* _WHAT THE TASK ASKS_:
What lines in the entries below contain the word "Attached"? Copy all of them.
━━ RECORDS
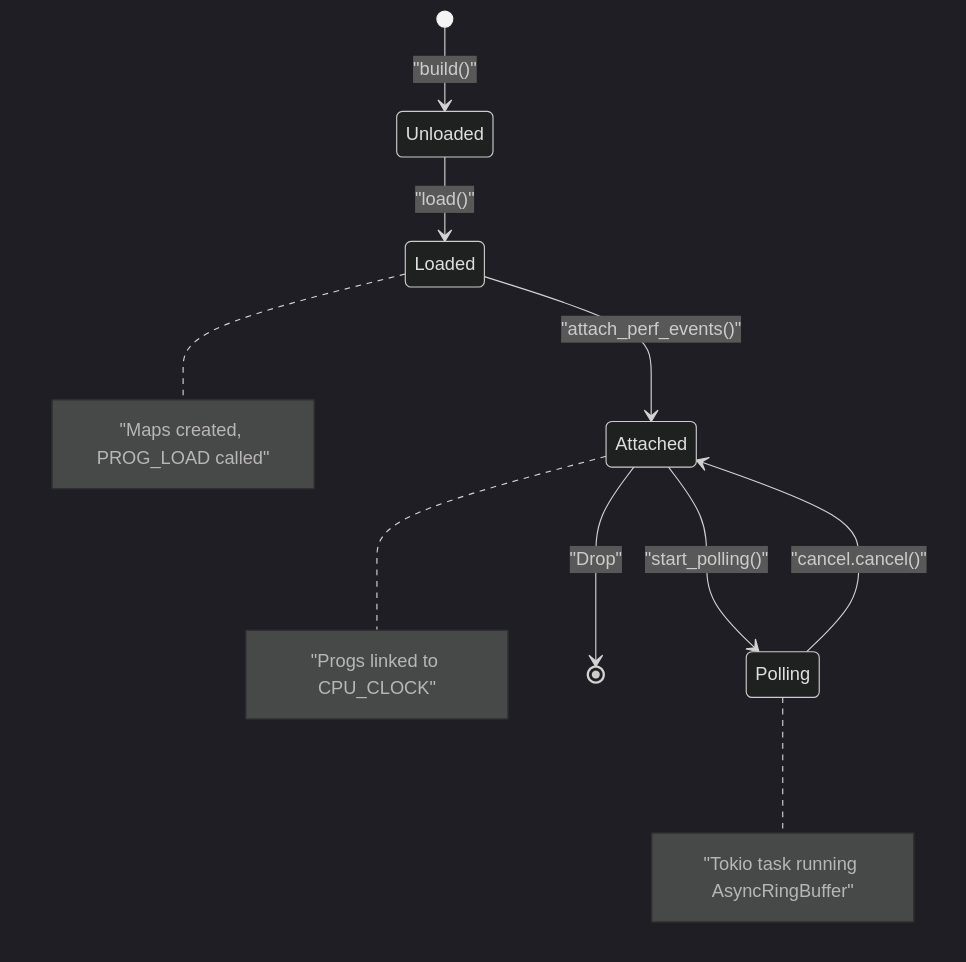
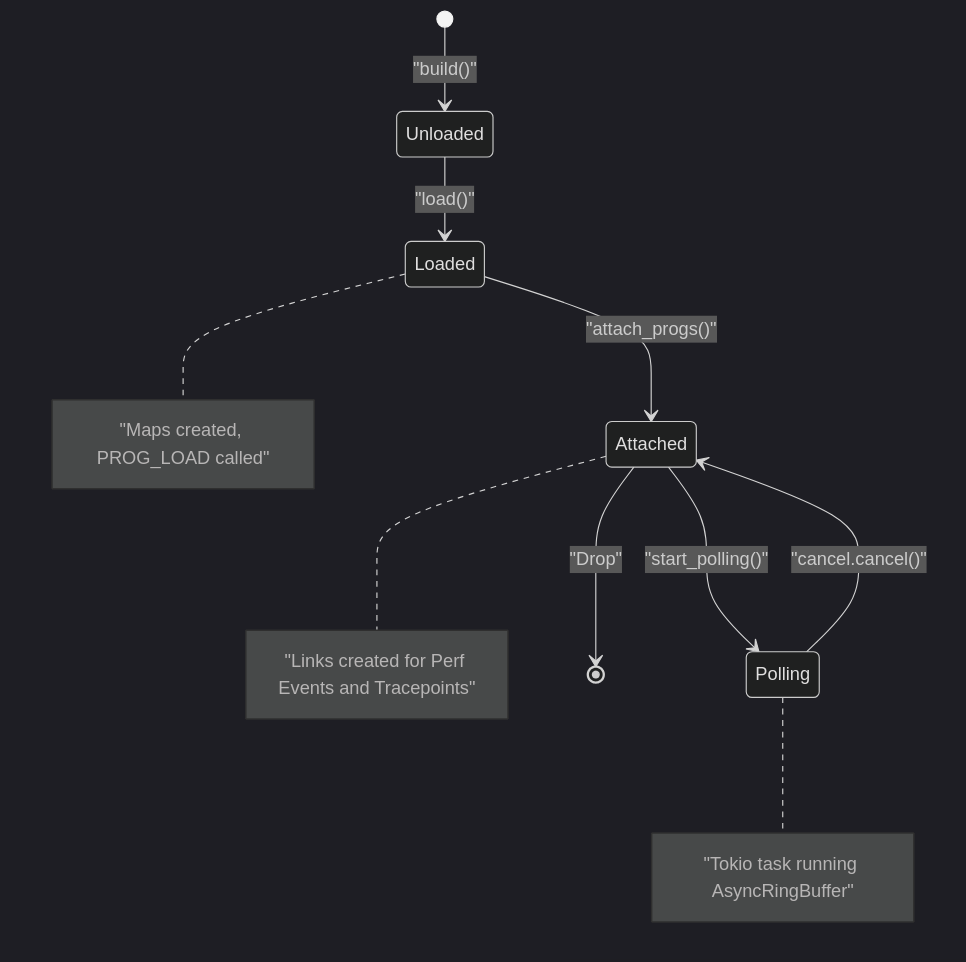
One commit to sugarraysam/bistouri changed the diagram in docs/profiler.qmd. Above: the diagram before and after it, drawn with Mermaid (dark theme). The commit also changed other lines of this file and 4 other files, not shown here.

````diff
--- a/docs/profiler.qmd
+++ b/docs/profiler.qmd
@@ -61,13 +63,13 @@
 ```{mermaid}
 stateDiagram-v2
     [*] --> Unloaded : "build()"
     Unloaded --> Loaded : "load()"
-    Loaded --> Attached : "attach_perf_events()"
+    Loaded --> Attached : "attach_progs()"
     Attached --> Polling : "start_polling()"
     Polling --> Attached : "cancel.cancel()"
     Attached --> [*] : "Drop"
 
     note right of Loaded : "Maps created, PROG_LOAD called"
-    note right of Attached : "Progs linked to CPU_CLOCK"
+    note right of Attached : "Links created for Perf Events and Tracepoints"
     note right of Polling : "Tokio task running AsyncRingBuffer"
 ```
````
━━━━
* _RESPONSE TO THE TASK_:
-    Loaded --> Attached : "attach_perf_events()"
+    Loaded --> Attached : "attach_progs()"
     Attached --> Polling : "start_polling()"
     Polling --> Attached : "cancel.cancel()"
     Attached --> [*] : "Drop"
-    note right of Attached : "Progs linked to CPU_CLOCK"
+    note right of Attached : "Links created for Perf Events and Tracepoints"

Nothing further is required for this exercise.